Brad Parscale, Trump’s campaign manager, told reporters on a conference call that the president’s Monday night rally in Fayetteville, North Carolina, was pivotal to Bishop’s success in energizing Election Day voters after the Democrats mobilized many of their supporters to cast early ballots.
“There’s no question that he is the congressman-elect this morning because of the personal efforts of President Trump,” Parscale said of Bishop.
Parscale’s victory lap was conducted on behalf of a president who privately grumbled to several aides on Tuesday that he was not getting the credit he deserved for delivering a Republican victory in the closely watched special election.
And it came with a dose of ribbing for Democrats, who believed their nominee, Dan McCready, a Marine veteran, could eke out a win in a district Trump carried by 12 percentage points in 2016. Bill Stepien, one of Trump’s top political advisers, sarcastically congratulated Democrats for a “moral victory” before saying his party would gladly take the “actual victory.”
Yet what was effectively the final contest of the 2018 election — state officials ordered a redo of the race after Republicans were discovered to have funded an illegal vote-harvesting scheme in a rural county — was most revealing for demonstrating that the demographic divisions that shaped the midterms are only growing.
Bishop, who was not on the ballot in 2018, won in large part because he improved on the Republican performance in the more lightly populated parts of the sprawling, Fayetteville-to-Charlotte district. And McCready, who was the Democratic nominee in 2018 and ran again in the special election, performed even better in the upscale Charlotte suburbs on Tuesday, even as he lost by a larger overall margin.
“The national pattern seems to have played out,” said Michael Bitzer, a professor of political science at Catawba College in Salisbury, North Carolina, adding of the county that includes Charlotte: “I think certainly the collapse of the Republicans in Mecklenburg is continuing.”
These seemingly inexorable trends — the red growing redder while the blue gets bluer — underscore how difficult it will be for Republicans to reclaim the sort of metropolitan seats they need to recapture the House majority next year. But the same pattern also illustrates why it will be difficult for Democrats to reclaim the Senate in 2020 unless they can improve their performance with rural voters.
For Trump, the North Carolina results amounted to proof that he enjoys rock-solid support with his base of working-class white voters — but that such devotion may not be sufficient for him to win a second term if he cannot improve his standing with suburbanites, particularly women.

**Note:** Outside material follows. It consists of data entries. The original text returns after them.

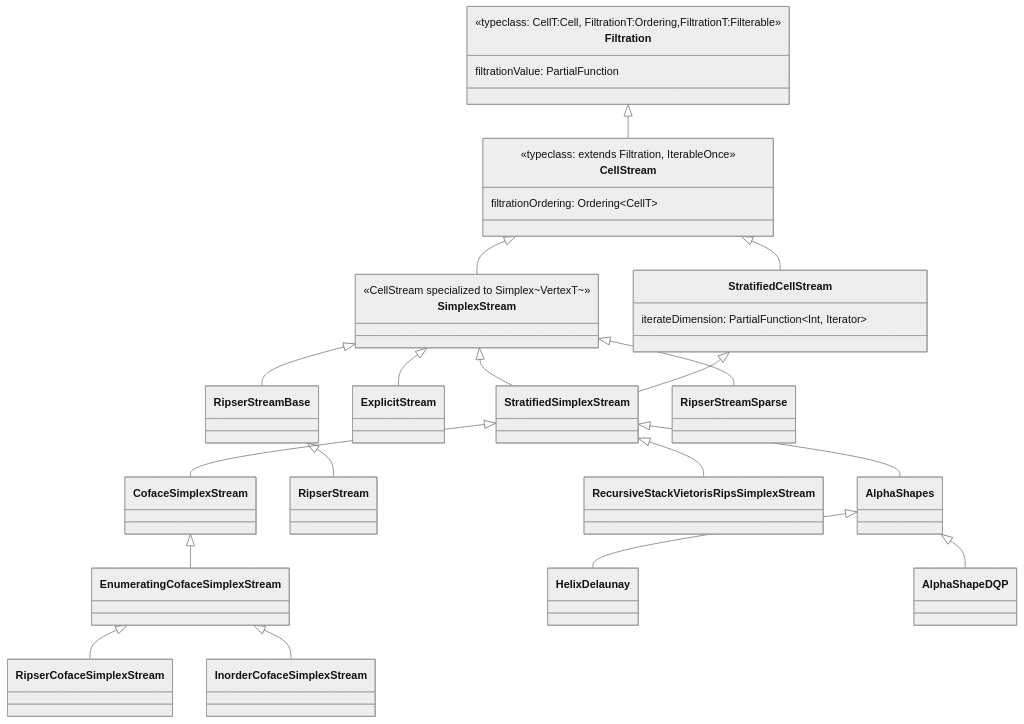
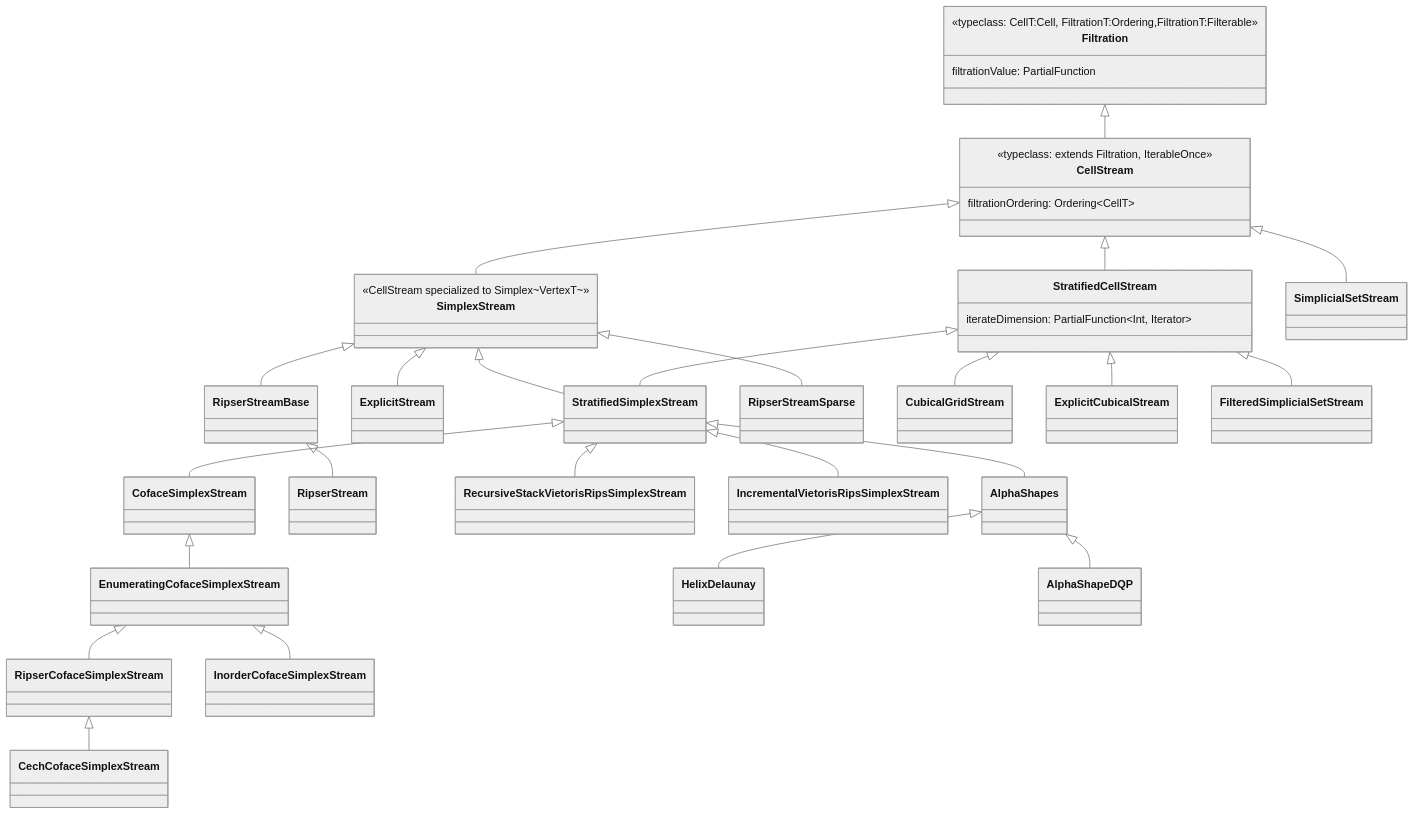
The fourth of 6 diagrams in src/main/paradox/developers-guide/class-diagrams.md (appliedtopology/tda4j), drawn with Mermaid (neutral theme) before and after one commit. The commit also changed other lines of this file and 8 other files, not shown here.

````diff
--- a/src/main/paradox/developers-guide/class-diagrams.md
+++ b/src/main/paradox/developers-guide/class-diagrams.md
@@ -127,34 +128,40 @@
 ```mermaid
 classDiagram
     class Filtration {
         <<typeclass: CellT:Cell, FiltrationT:Ordering,FiltrationT:Filterable>>
         filtrationValue: PartialFunction
     }
     class CellStream {
         <<typeclass: extends Filtration, IterableOnce>>
         filtrationOrdering: Ordering~CellT~
     }
     class SimplexStream {
         <<CellStream specialized to Simplex~VertexT~>>
     }
     class StratifiedCellStream {
         iterateDimension: PartialFunction~Int, Iterator~
     }
     Filtration <|-- CellStream
     CellStream <|-- SimplexStream
     CellStream <|-- StratifiedCellStream
     SimplexStream <|-- StratifiedSimplexStream
     StratifiedCellStream <|-- StratifiedSimplexStream
     StratifiedSimplexStream <|-- CofaceSimplexStream
     CofaceSimplexStream <|-- EnumeratingCofaceSimplexStream
     EnumeratingCofaceSimplexStream <|-- RipserCofaceSimplexStream
+    RipserCofaceSimplexStream <|-- CechCofaceSimplexStream
     EnumeratingCofaceSimplexStream <|-- InorderCofaceSimplexStream
     SimplexStream <|-- ExplicitStream
     SimplexStream <|-- RipserStreamBase
     RipserStreamBase <|-- RipserStream
     SimplexStream <|-- RipserStreamSparse
     StratifiedSimplexStream <|-- RecursiveStackVietorisRipsSimplexStream
+    StratifiedSimplexStream <|-- IncrementalVietorisRipsSimplexStream
     StratifiedSimplexStream <|-- AlphaShapes
     AlphaShapes <|-- HelixDelaunay
     AlphaShapes <|-- AlphaShapeDQP
+    StratifiedCellStream <|-- CubicalGridStream
+    StratifiedCellStream <|-- ExplicitCubicalStream
+    CellStream <|-- SimplicialSetStream
+    StratifiedCellStream <|-- FilteredSimplicialSetStream
 ```
````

Even as he and his high command were crowing about their success on Wednesday, their morning-after glow was jarred by a new ABC News/Washington Post national poll. The survey showed Trump with lackluster approval ratings and indicated that, if the election were held today, he would lose to a handful of his potential Democratic rivals. Most striking was the test heat between the president and Joe Biden: the former vice president was leading Trump by 55% to 40% among registered voters, according to the poll.
But it is far from settled whom Democrats will ultimately nominate, and whether they will rally behind a candidate who aims an appeal at moderate voters or someone further left who can motivate progressives in a way Hillary Clinton failed to in 2016.

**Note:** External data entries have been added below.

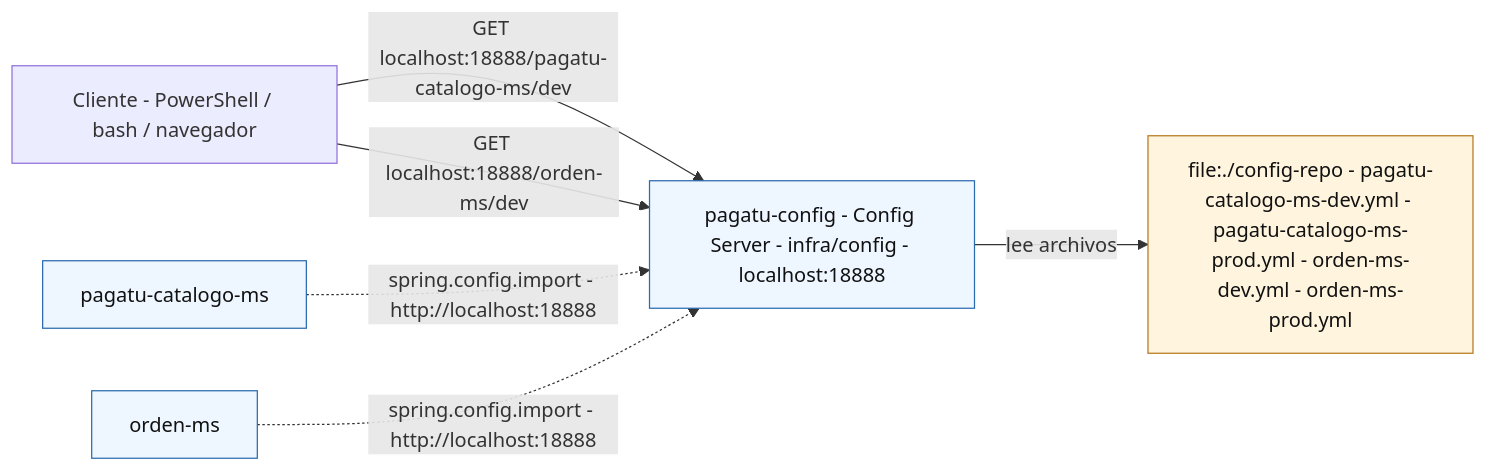
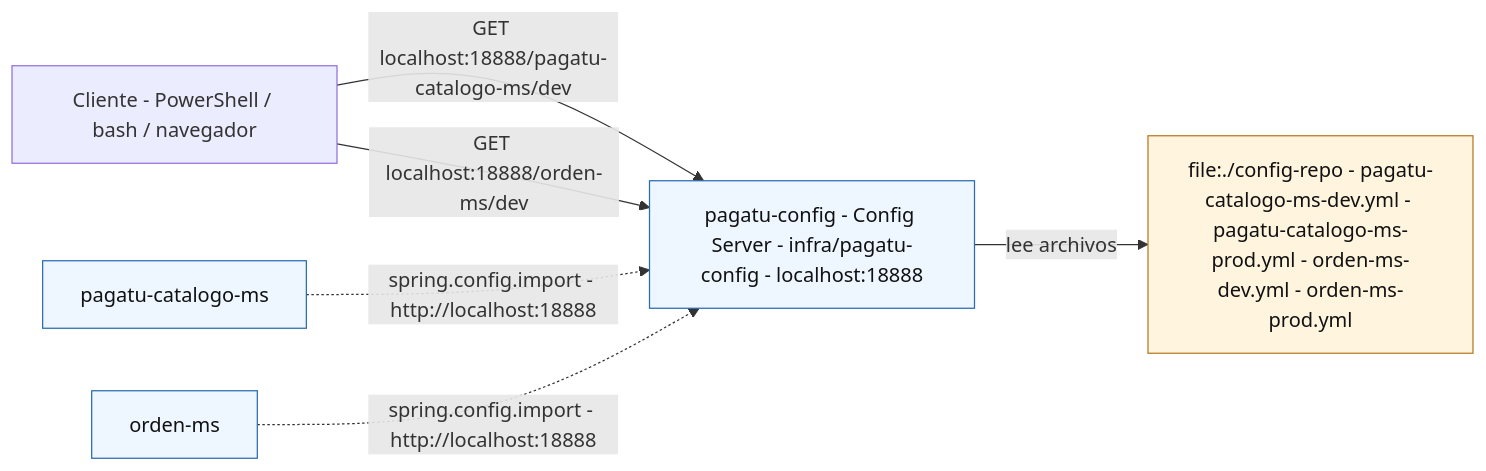
Before and after one commit to 262dist/pagatu: the third of 4 diagrams in docs/sesiones/S02_Configuracion_Centralizada_Ambientes.md, drawn with Mermaid. The commit also changed other lines of this file, not shown here.

````diff
--- a/docs/sesiones/S02_Configuracion_Centralizada_Ambientes.md
+++ b/docs/sesiones/S02_Configuracion_Centralizada_Ambientes.md
@@ -227,19 +227,19 @@
 ```mermaid
 flowchart LR
     Client["Cliente - PowerShell / bash / navegador"]
-    Config["pagatu-config - Config Server - infra/config - localhost:18888"]
+    Config["pagatu-config - Config Server - infra/pagatu-config - localhost:18888"]
     Repo["file:./config-repo - pagatu-catalogo-ms-dev.yml - pagatu-catalogo-ms-prod.yml - orden-ms-dev.yml - orden-ms-prod.yml"]
     Catalogo["pagatu-catalogo-ms"]
     Orden["orden-ms"]
 
     Client -->|"GET localhost:18888/pagatu-catalogo-ms/dev"| Config
     Client -->|"GET localhost:18888/orden-ms/dev"| Config
     Config -->|"lee archivos"| Repo
     Catalogo -. "spring.config.import - http://localhost:18888" .-> Config
     Orden -. "spring.config.import - http://localhost:18888" .-> Config
 
     classDef server fill:#eef6ff,stroke:#2b6cb0,color:#111;
     classDef repo fill:#fff4de,stroke:#b7791f,color:#111;
     class Config,Catalogo,Orden server;
     class Repo repo;
 ```
````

Many leading officials in the party are fretting about what many Republicans are counting on: that Democrats will put forward a candidate Trump can portray as out of the political mainstream.

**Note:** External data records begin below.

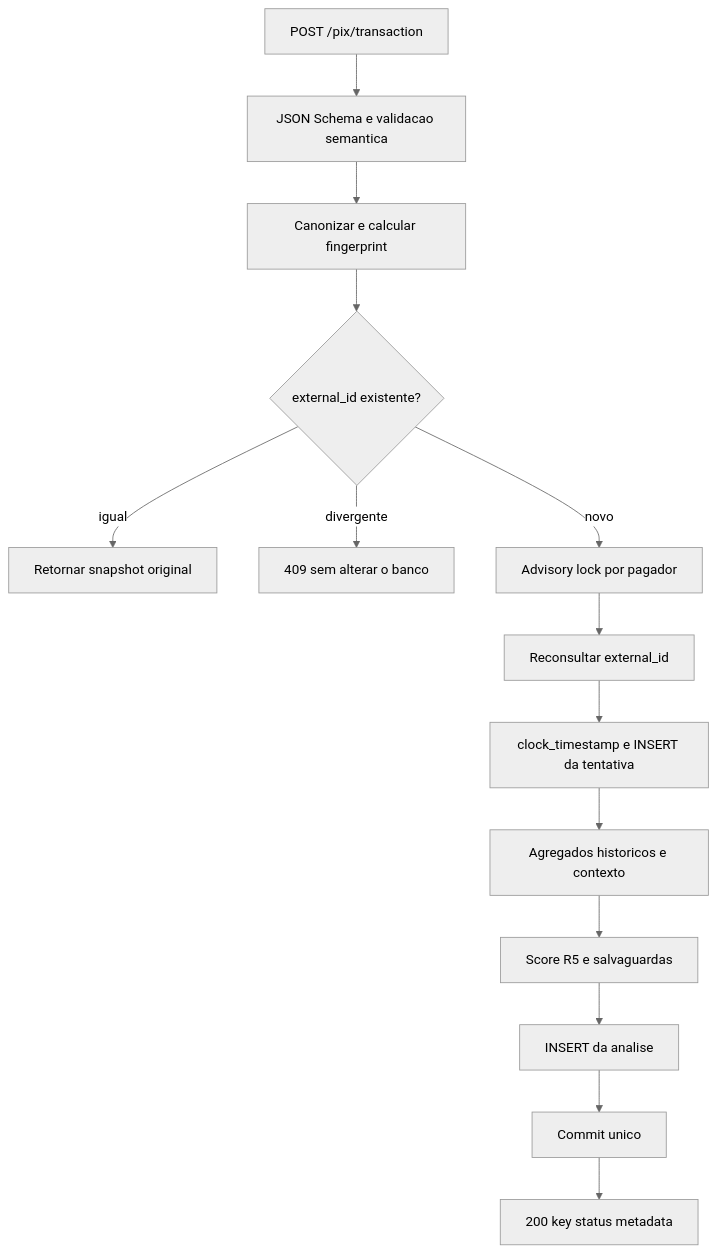
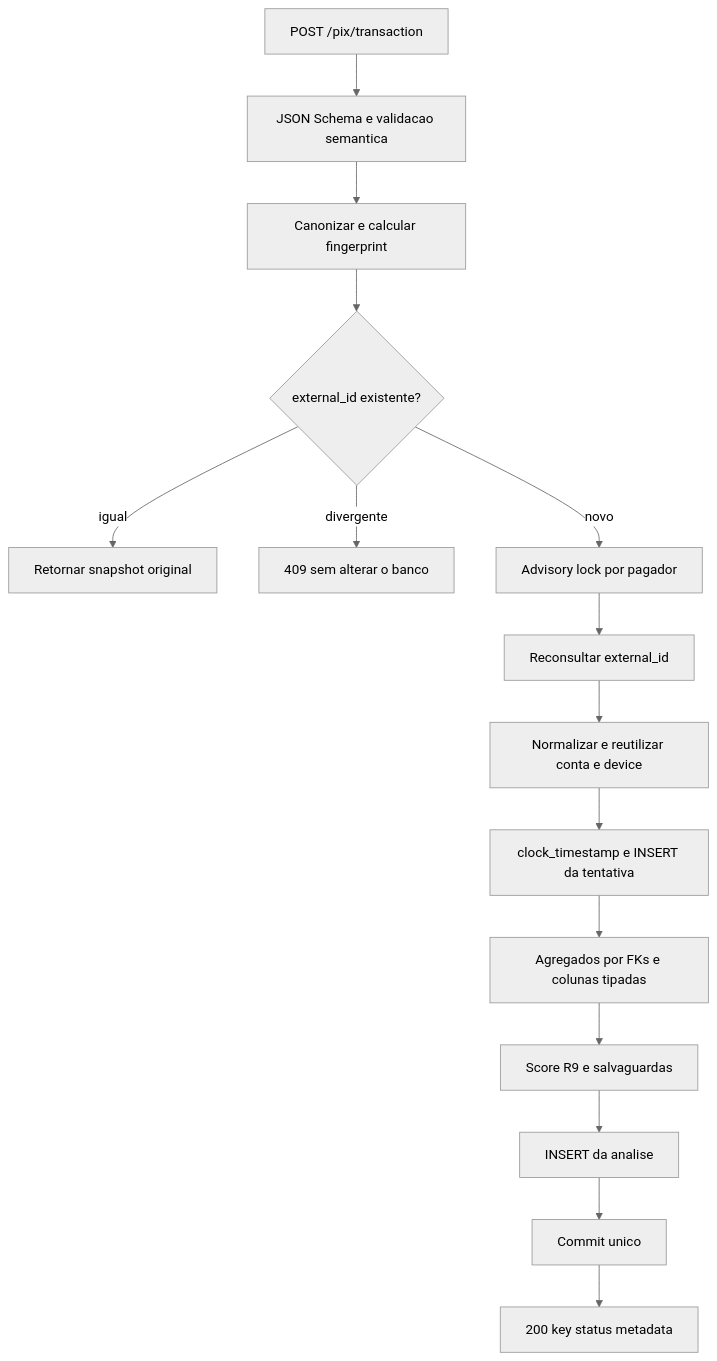
Before and after one commit to mohamad347/pix-sentinel-risk-engine: the first of 3 diagrams in docs/PIX_SENTINEL_FLUXOS_v1.md, drawn with Mermaid (neutral theme). The commit also changed other lines of this file and 37 other files, not shown here.

````diff
--- a/docs/PIX_SENTINEL_FLUXOS_v1.md
+++ b/docs/PIX_SENTINEL_FLUXOS_v1.md
@@ -21,16 +21,17 @@
 ```mermaid
 flowchart TD
     A[POST /pix/transaction] --> B[JSON Schema e validacao semantica]
     B --> C[Canonizar e calcular fingerprint]
     C --> D{external_id existente?}
     D -->|igual| R[Retornar snapshot original]
     D -->|divergente| X[409 sem alterar o banco]
     D -->|novo| E[Advisory lock por pagador]
     E --> F[Reconsultar external_id]
-    F --> G[clock_timestamp e INSERT da tentativa]
-    G --> H[Agregados historicos e contexto]
-    H --> I[Score R5 e salvaguardas]
-    I --> J[INSERT da analise]
-    J --> K[Commit unico]
-    K --> L[200 key status metadata]
+    F --> G[Normalizar e reutilizar conta e device]
+    G --> H[clock_timestamp e INSERT da tentativa]
+    H --> I[Agregados por FKs e colunas tipadas]
+    I --> J[Score R9 e salvaguardas]
+    J --> K[INSERT da analise]
+    K --> L[Commit unico]
+    L --> M[200 key status metadata]
 ```
````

If that happens, there could be a repeat in some states of what took place Tuesday in and around Lumberton, at the eastern edge of the district.
McCready won the surrounding county, Robeson, by more than 15 percentage points in 2018 against Mark Harris, his previous opponent. On Tuesday, McCready won the county by only 1.1%.
Phillip M. Stephens, chairman of the Robeson County Republican Party, said the county remained majority Democratic, but also very conservative. “Robeson County is a county with some of the last Blue Dog Democrats on the face of this earth,” he said.
Stephens said he believed that Bishop outperformed Harris in the county because of his relentless and focused messaging that reminded voters that McCready supported abortion rights and was aligned with a party that had drifted too far left.
“That doesn’t play well with these unaffiliateds and these conservative Democrats,” Stephens said. “It plays very well within the Democratic Party, but it does not play very well with Robeson County.”
This article originally appeared in